characteristic - Cells in the same zone dont have to be

contiguous - A typical zonal function requites two grids
- a zone grid which defines the size, shape and

location of each zone - a value grid which is processed
- Typical zonal functions
- zonal mean,
- zonal max,
- zonal sum,
- zonal variety

Zonal Function An Example

- Zonal maximum Identify the maximum in each zone

2 2 1 1 2 3 3 1

3 2 1 1 2 2

1 2 3 4 5 6 7 8 1

2 3 4 5 6 7 8

5 5 8 8 5 7 7 8

7 5 8 8 5 5

Useful when we have different regions

classified and wish to treat all grid cells of

each type as a single zone (ie. Forests, urban,

water, etc.)

Global function

- In global functions -
- The output value of each cell is a function of

the entire grid - Typical global functions are distance measures,

flow directions, or weighting measures. - Useful when we want to work out how cells

relate to each other

Golbal Function An Example

- Distance Measures Euclidean distance based upon

cell size

1 1 1

2

2 1 0 0 1.4 1 1 0 1

0 1 1 1.4 1 1.4 2

Or some function which must consider all cells

before determining the value of any cell

(cost associated with a path across the surface)

Examples

outgrid zonalsum(zonegrid, valuegrid) outgrid

focalsum(ingrid1, rectangle, 3, 3) outgrid

(ingrid1 div ingrid2) ingrid3

Spatial Modeling

- Spatial modeling is analytical procedures applied

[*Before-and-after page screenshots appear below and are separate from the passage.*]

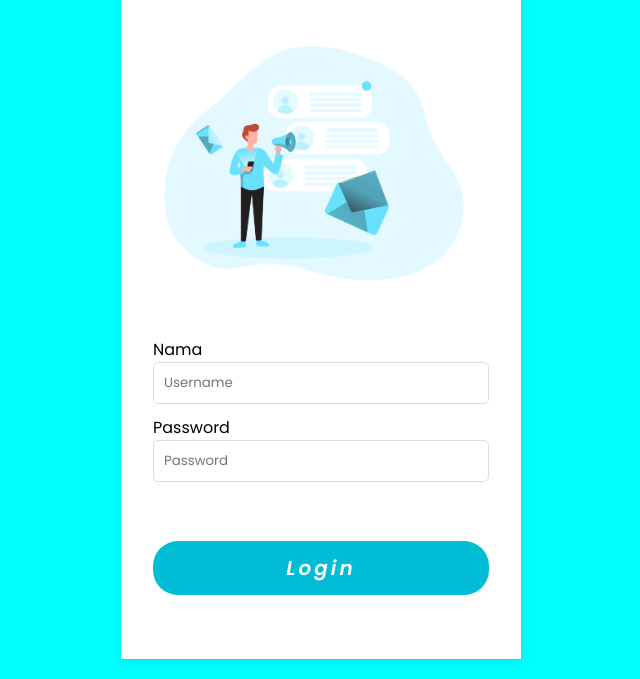
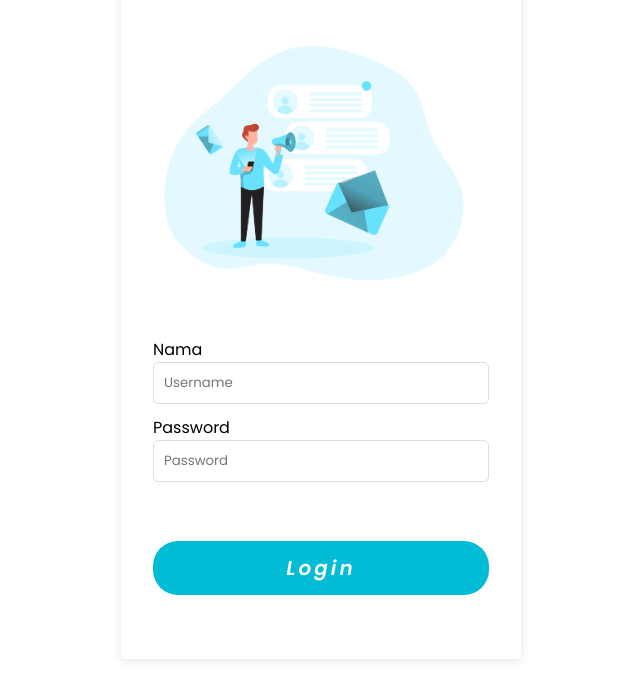
Before and after one commit to GALPRATMA/Nasabah, a plain HTML site: page next-login.html in a window 1280 px wide. Shown: the part 121-800 px from the top of the page, without its empty margins (319-959 px from the left). Drawn offline with Linux system fonts and the light colour scheme.

Commit message:
merubah warna body

```diff
--- a/next-login.css
+++ b/next-login.css
@@ -12,7 +12,7 @@ body {
   display: flex;
   justify-content: center;
   align-items: center;
-  background: cyan;
+  background: white;
 }
 
 .login-container {
```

with a GIS. Spatial modeling uses geographic data

to attempt to describe, simulate or predict a

real-world problem or system. - There are three categories of spatial modeling

functions that can be applied to geographic

features within a GIS - geometric models, such as calculating the

Euclidean distance between features, - coincidence models, such as topological overlay
- adjacency models (pathfinding, redistricting, and

allocation) - All three model categories support operations on

spatial data such as points, lines, polygons,

tins, and grids. Functions are organized in a

sequence of steps to derive the desired

information for analysis. - The following references are excellent

introductions to modeling in GIS - Goodchild, Parks, and Stegaert. Environmental

Modeling with GIS. Oxford University Press, 1993. - Tomlin, Dana C. Geographic Information Systems

and Catograhic Modeling. Prentice Hall, 1990.